There are generally two ways that a creative person can be handy in our time. One way to be useful is to create for problem-solving. It’s a direct way to develop solutions for problems either within an organization or independently. This can mean entrepreneurship or creating products in a larger org. Another way is to create for advocacy. It’s an indirect way to inspire and motivate others to get better at what they do as well as shedding light on problems worth solving. For example, creating an interactive showroom for consumers to reflect on environmental issues when they are shopping.

Large positive delta is when the reality is a lot bigger than our imagination. The work has transcended the creative process and started to spread, and as a result, people start to benefit from it — the work is now useful. It’s the tips and tricks that masters don’t share because they don’t want to, but merely because they can’t. This is a reward for those that progress consistently while not complacent of simply making for making’s sake. At this stage, you are on the rise to mastery.

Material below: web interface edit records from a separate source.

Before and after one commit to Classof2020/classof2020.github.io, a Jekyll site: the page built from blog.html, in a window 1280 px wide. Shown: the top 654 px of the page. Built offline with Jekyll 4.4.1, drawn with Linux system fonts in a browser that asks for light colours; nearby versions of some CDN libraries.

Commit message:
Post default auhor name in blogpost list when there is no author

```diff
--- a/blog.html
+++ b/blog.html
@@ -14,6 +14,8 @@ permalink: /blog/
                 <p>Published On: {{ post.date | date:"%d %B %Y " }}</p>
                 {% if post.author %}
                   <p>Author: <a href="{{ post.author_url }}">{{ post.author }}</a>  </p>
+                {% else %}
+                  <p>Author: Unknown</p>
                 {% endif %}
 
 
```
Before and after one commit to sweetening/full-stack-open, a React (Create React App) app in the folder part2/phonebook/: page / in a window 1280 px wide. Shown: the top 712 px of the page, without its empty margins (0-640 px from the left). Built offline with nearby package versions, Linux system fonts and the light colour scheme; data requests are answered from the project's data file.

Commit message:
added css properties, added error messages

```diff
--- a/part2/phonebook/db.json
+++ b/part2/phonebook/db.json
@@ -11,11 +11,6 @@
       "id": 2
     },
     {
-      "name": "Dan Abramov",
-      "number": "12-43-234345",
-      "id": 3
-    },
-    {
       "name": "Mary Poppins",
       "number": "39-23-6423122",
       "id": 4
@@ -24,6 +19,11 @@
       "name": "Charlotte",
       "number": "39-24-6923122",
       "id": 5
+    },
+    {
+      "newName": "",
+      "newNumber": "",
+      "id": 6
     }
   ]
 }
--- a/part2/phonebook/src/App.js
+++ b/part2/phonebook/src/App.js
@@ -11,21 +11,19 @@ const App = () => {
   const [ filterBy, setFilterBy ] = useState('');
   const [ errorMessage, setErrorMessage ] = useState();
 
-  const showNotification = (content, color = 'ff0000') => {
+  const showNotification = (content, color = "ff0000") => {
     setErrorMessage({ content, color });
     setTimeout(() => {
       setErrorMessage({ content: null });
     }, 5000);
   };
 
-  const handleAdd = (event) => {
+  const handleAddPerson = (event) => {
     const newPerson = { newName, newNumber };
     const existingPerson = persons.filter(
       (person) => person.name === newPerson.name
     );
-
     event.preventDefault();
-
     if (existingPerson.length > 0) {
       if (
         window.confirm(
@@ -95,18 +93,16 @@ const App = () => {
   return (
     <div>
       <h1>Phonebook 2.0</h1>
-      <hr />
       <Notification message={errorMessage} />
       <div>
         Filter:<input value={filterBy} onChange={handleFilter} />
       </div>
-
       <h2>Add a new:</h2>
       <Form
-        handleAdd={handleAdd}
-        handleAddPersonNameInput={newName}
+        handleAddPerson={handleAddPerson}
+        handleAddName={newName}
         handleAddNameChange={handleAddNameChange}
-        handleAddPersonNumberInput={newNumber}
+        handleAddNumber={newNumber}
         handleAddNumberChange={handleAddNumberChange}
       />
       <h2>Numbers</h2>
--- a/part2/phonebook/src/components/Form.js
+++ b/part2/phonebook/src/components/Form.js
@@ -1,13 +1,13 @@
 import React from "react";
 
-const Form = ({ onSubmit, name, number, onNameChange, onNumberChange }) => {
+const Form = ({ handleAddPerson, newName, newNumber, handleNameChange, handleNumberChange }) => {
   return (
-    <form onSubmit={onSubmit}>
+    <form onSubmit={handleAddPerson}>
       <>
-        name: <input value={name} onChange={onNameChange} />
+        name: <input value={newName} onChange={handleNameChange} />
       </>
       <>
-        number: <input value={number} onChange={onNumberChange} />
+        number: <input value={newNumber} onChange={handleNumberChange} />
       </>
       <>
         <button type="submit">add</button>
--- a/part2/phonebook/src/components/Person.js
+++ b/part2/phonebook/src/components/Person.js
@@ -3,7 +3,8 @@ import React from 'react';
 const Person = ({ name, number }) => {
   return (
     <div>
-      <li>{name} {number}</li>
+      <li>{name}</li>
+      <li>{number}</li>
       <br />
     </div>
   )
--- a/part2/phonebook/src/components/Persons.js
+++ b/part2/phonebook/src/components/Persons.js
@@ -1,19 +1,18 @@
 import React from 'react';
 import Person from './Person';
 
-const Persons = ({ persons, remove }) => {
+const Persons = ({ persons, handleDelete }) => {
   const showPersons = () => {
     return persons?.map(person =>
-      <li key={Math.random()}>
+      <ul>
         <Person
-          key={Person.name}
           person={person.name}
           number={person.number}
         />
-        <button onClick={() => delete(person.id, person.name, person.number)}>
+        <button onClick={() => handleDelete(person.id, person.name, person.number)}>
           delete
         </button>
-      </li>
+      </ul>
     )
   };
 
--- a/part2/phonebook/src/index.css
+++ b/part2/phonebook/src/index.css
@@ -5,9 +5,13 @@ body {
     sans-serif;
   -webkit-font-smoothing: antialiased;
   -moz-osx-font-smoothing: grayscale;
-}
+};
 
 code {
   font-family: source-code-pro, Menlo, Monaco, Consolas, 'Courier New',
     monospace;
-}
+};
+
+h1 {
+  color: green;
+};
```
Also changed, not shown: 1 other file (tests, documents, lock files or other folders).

When a song goes viral and people start to remix a sad song into dance music, or when a product goes viral that the engineering team could barely catch up. People will begin understanding the lyrics a million ways and to hack your product to do ten different things. At this stage, as a creator, you’ve reached a point that your art is becoming more significant than yourself and has become useful for the people; in tech, they call this “product-market fit.”

Another aspect of this delta formula is how people have different default values, to begin with. Some people have abundance in imagination or are better at craft; they’re usually considered the gifted ones. Gift only manifest at the very beginning and the very end of one’s creative career. But most people who have abundance in imagination have a hard time even getting to the stage where reality is near that imagination, and most people who are blessed with craft might not bother to extend their vision further. The right approach, therefore, is to (1) expand one’s imagination with new information and perspectives while (2) consistently honing one’s craft to match such vision, with (3) an understanding that there’s a possibility that this could turn into something bigger than itself.

The delta only represents one facet of the creative process: how closely can one create in accordance with one’s vision. It’s a good variable to help develop a certain degree of self-awareness.

The science of creative work has been studied by many, but there hasn’t been that many that are both applicable, universal, and inclusive. I hope to develop more tools and framework to help creatives not just in the traditional field, but in business, technology, and any area really. The next time a product person or an artist asks why their work didn’t come out the way they wished, I hope this could be applicable to both.

Creativity, DesignTina HeComment